Too many times, systematic conclusions are included in covenant theologies without an actual necessity in the conclusion. For example, circumcision was given to Abraham as a seal (Romans 4:11). Putting aside for now the full meaning of this text in its context, some conclude that therefore all covenants have seals and apply the term to baptism, not as an illustration to explain baptism, but as a part of their theological system to be received and believed. Some have noted that blood is spilled in connection with a covenant and conclude therefore that apart from a blood-ritual there is no covenant. Some have noted that families are included in covenants and have concluded therefore that families are a necessary feature of all covenants.

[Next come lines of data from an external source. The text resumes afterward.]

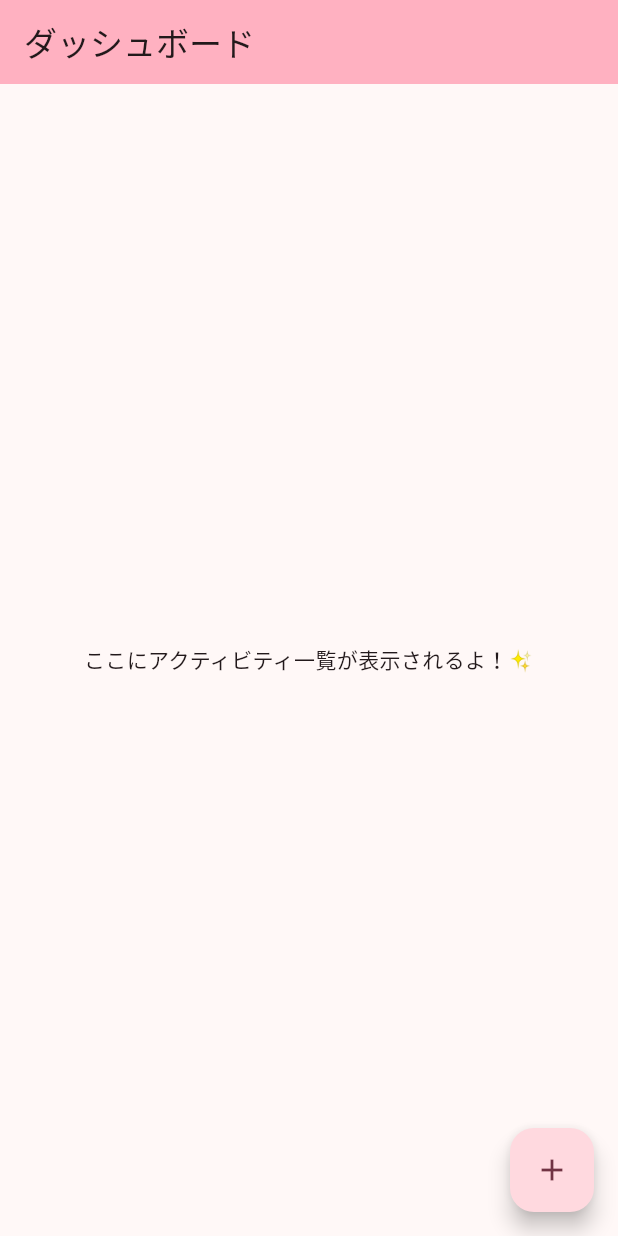
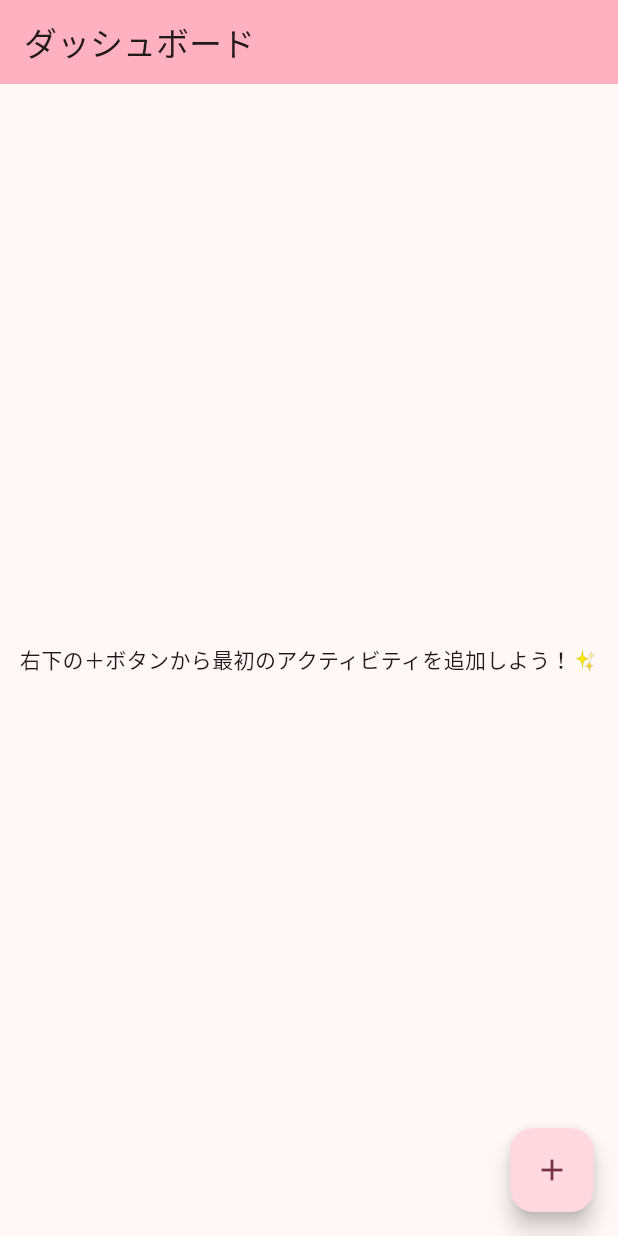
Before and after one commit to osero2000/nan_kore, a Flutter app: the screen it shows after launch, on a phone screen of 412 x 824 dp. Run offline on Flutter 3.47's test engine with Material 3 defaults, Android fonts, the light colour scheme and no system bars; our stand-ins replace hive, hive_flutter; accounts and stored records are empty; generated files the repository leaves out were written again.

Commit message:
feat: アクティビティの追加機能と一覧表示機能を実装

```diff
--- a/lib/main.dart
+++ b/lib/main.dart
@@ -32,6 +32,7 @@ class MyApp extends StatelessWidget {
   Widget build(BuildContext context) {
     return MaterialApp(
       title: 'なんでもカウンター',
+      debugShowCheckedModeBanner: false, // これで右上の"DEBUG"が消えるよん！
       theme: ThemeData(
         colorScheme: ColorScheme.fromSeed(seedColor: Colors.pinkAccent),
         useMaterial3: true,
@@ -42,9 +43,14 @@ class MyApp extends StatelessWidget {
 }
 
 // とりあえずのホーム画面！これからガチで作り込んでくよ！
-class HomeScreen extends StatelessWidget {
+class HomeScreen extends StatefulWidget {
   const HomeScreen({super.key});
 
+  @override
+  State<HomeScreen> createState() => _HomeScreenState();
+}
+
+class _HomeScreenState extends State<HomeScreen> {
   @override
   Widget build(BuildContext context) {
     return Scaffold(
@@ -52,8 +58,29 @@ class HomeScreen extends StatelessWidget {
         backgroundColor: Theme.of(context).colorScheme.inversePrimary,
         title: const Text('ダッシュボード'),
       ),
-      body: const Center(
-        child: Text('ここにアクティビティ一覧が表示されるよ！✨'),
+      body: ValueListenableBuilder<Box<Activity>>(
+        valueListenable: Hive.box<Activity>('activities').listenable(),
+        builder: (context, box, _) {
+          final activities = box.values.toList().cast<Activity>();
+          if (activities.isEmpty) {
+            return const Center(
+              child: Text('右下の＋ボタンから最初のアクティビティを追加しよう！✨'),
+            );
+          }
+          return ListView.builder(
+            itemCount: activities.length,
+            itemBuilder: (ctx, index) {
+              final activity = activities[index];
+              return ListTile(
+                title: Text(activity.name),
+                subtitle: Text('目標: ${activity.targetCount} 回'),
+                onTap: () {
+                  // TODO: カウント画面へ遷移する処理
+                },
+              );
+            },
+          );
+        },
       ),
       floatingActionButton: FloatingActionButton(
         onPressed: () {
```
Also changed, not shown: lib/screens/activity_edit_screen.dart (+18 -2 lines).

Each of these conclusions may be true. The point is simply that they are not necessarily true because the features of one covenant cannot be used to determine the features of another covenant. There is no natural necessity, inference, or proportion between things instituted, things positive, things supernatural, things covenantal. And systems built on inferences derived from covenants, which are neither natural nor necessary, will therefore contain unnecessary, and likely illegitimate, consequences. As Nehemiah Coxe said, because covenants are instituted by God and do not arise from any natural state,
“… our Knowledge and Understanding of them, must wholly depend upon Divine Revelation…seeing the nature of them is such as transcends common Principles of Reason or natural Light.”
This distinction between creation and covenant, with its methodological implications for consequences, does not deny the analogy of faith. The limitation of the details of one covenant to the institution of the covenant is not the same as the limitation of the details of one covenant to one passage of Scripture. The Word of God may speak of one covenant in many places, and they are all to be consulted and considered as constituting the final word on the matter.
~ Samuel Renihan, The Mystery of Christ